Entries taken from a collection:
◇ ◇ ◇ ◇ ◇ ◇ ◇
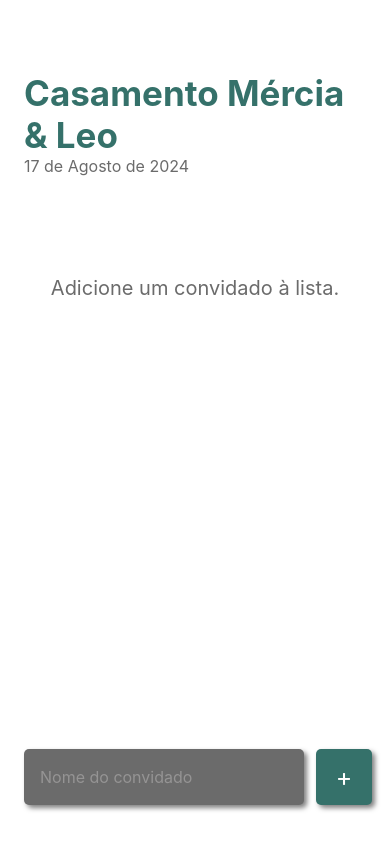
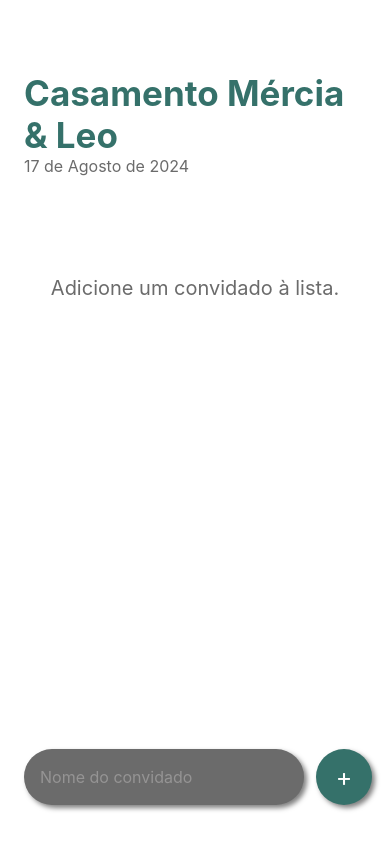
Before and after one commit to leodeutsch/here, a React Native app: screen / in a window 390 px wide. Built offline with nearby package versions, Linux system fonts and the light colour scheme.

Commit message:
Updated asyncstorage methods

```diff
--- a/package.json
+++ b/package.json
@@ -13,7 +13,8 @@
     "expo": "~51.0.8",
     "expo-status-bar": "~1.12.1",
     "react": "18.2.0",
-    "react-native": "0.74.1"
+    "react-native": "0.74.1",
+    "react-native-uuid": "^2.0.2"
   },
   "devDependencies": {
     "@babel/core": "^7.20.0",
--- a/src/components/Guests/styles.ts
+++ b/src/components/Guests/styles.ts
@@ -1,15 +1,15 @@
-import { StyleSheet } from "react-native";
+import { StyleSheet } from 'react-native'
 
 export const createStyle = (theme: string) =>
   StyleSheet.create({
     container: {
-      width: "100%",
-      backgroundColor: theme === "dark" ? "#48998F" : "#35716a",
-      borderRadius: 5,
-      flexDirection: "row",
-      alignItems: "center",
+      width: '100%',
+      backgroundColor: theme === 'dark' ? '#48998F' : '#35716a',
+      borderRadius: 50,
+      flexDirection: 'row',
+      alignItems: 'center',
       marginBottom: 10,
-      shadowColor: "#000",
+      shadowColor: '#000',
       shadowOffset: {
         width: 3,
         height: 3,
@@ -21,44 +21,44 @@ export const createStyle = (theme: string) =>
     name: {
       flex: 1,
       fontSize: 16,
-      color: "#FFF",
+      color: '#FFF',
       marginLeft: 16,
     },
     buttonText: {
-      color: "#FFF",
+      color: '#FFF',
       fontSize: 25,
     },
     button: {
       width: 56,
       height: 56,
-      borderRadius: 5,
-      backgroundColor: theme === "dark" ? "#BA3B4E" : "#000",
-      alignItems: "center",
-      justifyContent: "center",
+      borderRadius: 50,
+      backgroundColor: theme === 'dark' ? '#BA3B4E' : '#000',
+      alignItems: 'center',
+      justifyContent: 'center',
     },
     checkButton: {
       width: 56,
       height: 56,
-      borderRadius: 5,
-      alignItems: "center",
-      justifyContent: "center",
+      borderRadius: 50,
+      alignItems: 'center',
+      justifyContent: 'center',
     },
     checkButtonText: {
-      color: "#FFF",
+      color: '#FFF',
       fontSize: 15,
     },
     checkedText: {
-      textDecorationLine: "line-through",
-      textDecorationStyle: "solid",
-      color: "#fff",
+      textDecorationLine: 'line-through',
+      textDecorationStyle: 'solid',
+      color: '#fff',
       flex: 1,
       fontSize: 16,
       marginLeft: 16,
     },
     uncheckedText: {
-      color: "#fff",
+      color: '#fff',
       flex: 1,
       fontSize: 16,
       marginLeft: 16,
     },
-  });
+  })
--- a/src/screens/Home/index.tsx
+++ b/src/screens/Home/index.tsx
@@ -11,6 +11,7 @@ import {
 import { createStyle } from './styles'
 
 import AsyncStorage from '@react-native-async-storage/async-storage'
+import uuid from 'react-native-uuid'
 import { Guests } from '../../components/Guests'
 import { ThemeContext } from '../../context/Theme'
 import { GuestRes } from '../../types/Guests'
@@ -63,9 +64,10 @@ export const Home = () => {
           'O convidado já foi adicionado na lista.',
         )
       }
+    }
 
     const guest = {
-        id: Date.now().toString(),
+      id: uuid.v4().toString(),
       name: guestName,
       enabled: true,
     }
@@ -73,12 +75,11 @@ export const Home = () => {
     setGuests((prevState) => [...prevState, guest])
     setGuestName('')
   }
-  }
 
-  const handleCheck = (guest: GuestRes) => {
+  const handleCheck = async (guest: GuestRes) => {
     setGuests((prevState) =>
       prevState.map((g) =>
-        g.id === guest.id ? { ...guest, enabled: !guest.enabled } : guest,
+        g.id === guest.id ? { ...g, enabled: !g.enabled } : g,
       ),
     )
   }
--- a/src/screens/Home/styles.ts
+++ b/src/screens/Home/styles.ts
@@ -1,32 +1,32 @@
-import { StyleSheet } from "react-native";
+import { StyleSheet } from 'react-native'
 
 export const createStyle = (theme: string) =>
   StyleSheet.create({
     container: {
       flex: 1,
       padding: 24,
-      backgroundColor: theme === "dark" ? "#000" : "#fff",
+      backgroundColor: theme === 'dark' ? '#000' : '#fff',
     },
     eventName: {
-      color: theme === "dark" ? "#59B1A6" : "#35716a",
+      color: theme === 'dark' ? '#59B1A6' : '#35716a',
       fontSize: 35,
-      fontWeight: "bold",
+      fontWeight: 'bold',
       marginTop: 48,
     },
     eventDate: {
-      color: "#6b6b6b",
+      color: '#6b6b6b',
       fontSize: 16,
     },
     input: {
       flex: 1,
       height: 56,
-      backgroundColor: theme === "dark" ? "#7a7a7a" : "#6b6b6b",
-      borderRadius: 5,
-      color: "#FFF",
+      backgroundColor: theme === 'dark' ? '#7a7a7a' : '#6b6b6b',
+      borderRadius: 50,
+      color: '#FFF',
       padding: 16,
       fontSize: 16,
       marginRight: 12,
-      shadowColor: "#000",
+      shadowColor: '#000',
       shadowOffset: {
         width: 3,
         height: 3,
@@ -38,11 +38,11 @@ export const createStyle = (theme: string) =>
     button: {
       width: 56,
       height: 56,
-      borderRadius: 5,
-      backgroundColor: theme === "dark" ? "#48998F" : "#35716a",
-      alignItems: "center",
-      justifyContent: "center",
-      shadowColor: "#000",
+      borderRadius: 50,
+      backgroundColor: theme === 'dark' ? '#48998F' : '#35716a',
+      alignItems: 'center',
+      justifyContent: 'center',
+      shadowColor: '#000',
       shadowOffset: {
         width: 3,
         height: 3,
@@ -52,12 +52,12 @@ export const createStyle = (theme: string) =>
       elevation: 3,
     },
     buttonText: {
-      color: "#FFF",
+      color: '#FFF',
       fontSize: 25,
     },
     form: {
-      width: "100%",
-      flexDirection: "row",
+      width: '100%',
+      flexDirection: 'row',
       marginTop: 40,
       marginBottom: 15,
     },
@@ -65,42 +65,42 @@ export const createStyle = (theme: string) =>
       marginTop: 50,
     },
     emptyListText: {
-      color: "#6b6b6b",
+      color: '#6b6b6b',
       fontSize: 20,
-      textAlign: "center",
+      textAlign: 'center',
       marginTop: 50,
     },
     modalOverlay: {
       flex: 1,
-      justifyContent: "center",
-      alignItems: "center",
-      backgroundColor: "rgba(0, 0, 0, 0.5)",
+      justifyContent: 'center',
+      alignItems: 'center',
+      backgroundColor: 'rgba(0, 0, 0, 0.5)',
     },
     modalContainer: {
       width: 300,
       padding: 20,
-      backgroundColor: theme === "dark" ? "#333" : "white",
+      backgroundColor: theme === 'dark' ? '#333' : 'white',
       borderRadius: 10,
-      alignItems: "center",
+      alignItems: 'center',
     },
     modalText: {
       fontSize: 18,
-      textAlign: "center",
+      textAlign: 'center',
       marginBottom: 20,
-      color: theme === "dark" ? "white" : "black",
+      color: theme === 'dark' ? 'white' : 'black',
     },
     modalButtons: {
-      flexDirection: "row",
-      justifyContent: "space-between",
-      width: "100%",
+      flexDirection: 'row',
+      justifyContent: 'space-between',
+      width: '100%',
     },
     modalButton: {
       flex: 1,
-      alignItems: "center",
+      alignItems: 'center',
       padding: 10,
     },
     modalButtonText: {
       fontSize: 16,
-      color: theme === "dark" ? "#59B1A6" : "#35716a",
+      color: theme === 'dark' ? '#59B1A6' : '#35716a',
     },
-  });
+  })
```
Also changed, not shown: 1 other file (tests, documents, lock files or other folders). Lines whose indentation alone changed are shown as unchanged.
◇ ◇ ◇ ◇ ◇ ◇ ◇
All the lines above are to be given again exactly as they read, with the pictures removed.

**SOLUTION**
Before and after one commit to leodeutsch/here, a React Native app: screen / in a window 390 px wide. Built offline with nearby package versions, Linux system fonts and the light colour scheme.

Commit message:
Updated asyncstorage methods

```diff
--- a/package.json
+++ b/package.json
@@ -13,7 +13,8 @@
     "expo": "~51.0.8",
     "expo-status-bar": "~1.12.1",
     "react": "18.2.0",
-    "react-native": "0.74.1"
+    "react-native": "0.74.1",
+    "react-native-uuid": "^2.0.2"
   },
   "devDependencies": {
     "@babel/core": "^7.20.0",
--- a/src/components/Guests/styles.ts
+++ b/src/components/Guests/styles.ts
@@ -1,15 +1,15 @@
-import { StyleSheet } from "react-native";
+import { StyleSheet } from 'react-native'
 
 export const createStyle = (theme: string) =>
   StyleSheet.create({
     container: {
-      width: "100%",
-      backgroundColor: theme === "dark" ? "#48998F" : "#35716a",
-      borderRadius: 5,
-      flexDirection: "row",
-      alignItems: "center",
+      width: '100%',
+      backgroundColor: theme === 'dark' ? '#48998F' : '#35716a',
+      borderRadius: 50,
+      flexDirection: 'row',
+      alignItems: 'center',
       marginBottom: 10,
-      shadowColor: "#000",
+      shadowColor: '#000',
       shadowOffset: {
         width: 3,
         height: 3,
@@ -21,44 +21,44 @@ export const createStyle = (theme: string) =>
     name: {
       flex: 1,
       fontSize: 16,
-      color: "#FFF",
+      color: '#FFF',
       marginLeft: 16,
     },
     buttonText: {
-      color: "#FFF",
+      color: '#FFF',
       fontSize: 25,
     },
     button: {
       width: 56,
       height: 56,
-      borderRadius: 5,
-      backgroundColor: theme === "dark" ? "#BA3B4E" : "#000",
-      alignItems: "center",
-      justifyContent: "center",
+      borderRadius: 50,
+      backgroundColor: theme === 'dark' ? '#BA3B4E' : '#000',
+      alignItems: 'center',
+      justifyContent: 'center',
     },
     checkButton: {
       width: 56,
       height: 56,
-      borderRadius: 5,
-      alignItems: "center",
-      justifyContent: "center",
+      borderRadius: 50,
+      alignItems: 'center',
+      justifyContent: 'center',
     },
     checkButtonText: {
-      color: "#FFF",
+      color: '#FFF',
       fontSize: 15,
     },
     checkedText: {
-      textDecorationLine: "line-through",
-      textDecorationStyle: "solid",
-      color: "#fff",
+      textDecorationLine: 'line-through',
+      textDecorationStyle: 'solid',
+      color: '#fff',
       flex: 1,
       fontSize: 16,
       marginLeft: 16,
     },
     uncheckedText: {
-      color: "#fff",
+      color: '#fff',
       flex: 1,
       fontSize: 16,
       marginLeft: 16,
     },
-  });
+  })
--- a/src/screens/Home/index.tsx
+++ b/src/screens/Home/index.tsx
@@ -11,6 +11,7 @@ import {
 import { createStyle } from './styles'
 
 import AsyncStorage from '@react-native-async-storage/async-storage'
+import uuid from 'react-native-uuid'
 import { Guests } from '../../components/Guests'
 import { ThemeContext } from '../../context/Theme'
 import { GuestRes } from '../../types/Guests'
@@ -63,9 +64,10 @@ export const Home = () => {
           'O convidado já foi adicionado na lista.',
         )
       }
+    }
 
     const guest = {
-        id: Date.now().toString(),
+      id: uuid.v4().toString(),
       name: guestName,
       enabled: true,
     }
@@ -73,12 +75,11 @@ export const Home = () => {
     setGuests((prevState) => [...prevState, guest])
     setGuestName('')
   }
-  }
 
-  const handleCheck = (guest: GuestRes) => {
+  const handleCheck = async (guest: GuestRes) => {
     setGuests((prevState) =>
       prevState.map((g) =>
-        g.id === guest.id ? { ...guest, enabled: !guest.enabled } : guest,
+        g.id === guest.id ? { ...g, enabled: !g.enabled } : g,
       ),
     )
   }
--- a/src/screens/Home/styles.ts
+++ b/src/screens/Home/styles.ts
@@ -1,32 +1,32 @@
-import { StyleSheet } from "react-native";
+import { StyleSheet } from 'react-native'
 
 export const createStyle = (theme: string) =>
   StyleSheet.create({
     container: {
       flex: 1,
       padding: 24,
-      backgroundColor: theme === "dark" ? "#000" : "#fff",
+      backgroundColor: theme === 'dark' ? '#000' : '#fff',
     },
     eventName: {
-      color: theme === "dark" ? "#59B1A6" : "#35716a",
+      color: theme === 'dark' ? '#59B1A6' : '#35716a',
       fontSize: 35,
-      fontWeight: "bold",
+      fontWeight: 'bold',
       marginTop: 48,
     },
     eventDate: {
-      color: "#6b6b6b",
+      color: '#6b6b6b',
       fontSize: 16,
     },
     input: {
       flex: 1,
       height: 56,
-      backgroundColor: theme === "dark" ? "#7a7a7a" : "#6b6b6b",
-      borderRadius: 5,
-      color: "#FFF",
+      backgroundColor: theme === 'dark' ? '#7a7a7a' : '#6b6b6b',
+      borderRadius: 50,
+      color: '#FFF',
       padding: 16,
       fontSize: 16,
       marginRight: 12,
-      shadowColor: "#000",
+      shadowColor: '#000',
       shadowOffset: {
         width: 3,
         height: 3,
@@ -38,11 +38,11 @@ export const createStyle = (theme: string) =>
     button: {
       width: 56,
       height: 56,
-      borderRadius: 5,
-      backgroundColor: theme === "dark" ? "#48998F" : "#35716a",
-      alignItems: "center",
-      justifyContent: "center",
-      shadowColor: "#000",
+      borderRadius: 50,
+      backgroundColor: theme === 'dark' ? '#48998F' : '#35716a',
+      alignItems: 'center',
+      justifyContent: 'center',
+      shadowColor: '#000',
       shadowOffset: {
         width: 3,
         height: 3,
@@ -52,12 +52,12 @@ export const createStyle = (theme: string) =>
       elevation: 3,
     },
     buttonText: {
-      color: "#FFF",
+      color: '#FFF',
       fontSize: 25,
     },
     form: {
-      width: "100%",
-      flexDirection: "row",
+      width: '100%',
+      flexDirection: 'row',
       marginTop: 40,
       marginBottom: 15,
     },
@@ -65,42 +65,42 @@ export const createStyle = (theme: string) =>
       marginTop: 50,
     },
     emptyListText: {
-      color: "#6b6b6b",
+      color: '#6b6b6b',
       fontSize: 20,
-      textAlign: "center",
+      textAlign: 'center',
       marginTop: 50,
     },
     modalOverlay: {
       flex: 1,
-      justifyContent: "center",
-      alignItems: "center",
-      backgroundColor: "rgba(0, 0, 0, 0.5)",
+      justifyContent: 'center',
+      alignItems: 'center',
+      backgroundColor: 'rgba(0, 0, 0, 0.5)',
     },
     modalContainer: {
       width: 300,
       padding: 20,
-      backgroundColor: theme === "dark" ? "#333" : "white",
+      backgroundColor: theme === 'dark' ? '#333' : 'white',
       borderRadius: 10,
-      alignItems: "center",
+      alignItems: 'center',
     },
     modalText: {
       fontSize: 18,
-      textAlign: "center",
+      textAlign: 'center',
       marginBottom: 20,
-      color: theme === "dark" ? "white" : "black",
+      color: theme === 'dark' ? 'white' : 'black',
     },
     modalButtons: {
-      flexDirection: "row",
-      justifyContent: "space-between",
-      width: "100%",
+      flexDirection: 'row',
+      justifyContent: 'space-between',
+      width: '100%',
     },
     modalButton: {
       flex: 1,
-      alignItems: "center",
+      alignItems: 'center',
       padding: 10,
     },
     modalButtonText: {
       fontSize: 16,
-      color: theme === "dark" ? "#59B1A6" : "#35716a",
+      color: theme === 'dark' ? '#59B1A6' : '#35716a',
     },
-  });
+  })
```
Also changed, not shown: 1 other file (tests, documents, lock files or other folders). Lines whose indentation alone changed are shown as unchanged.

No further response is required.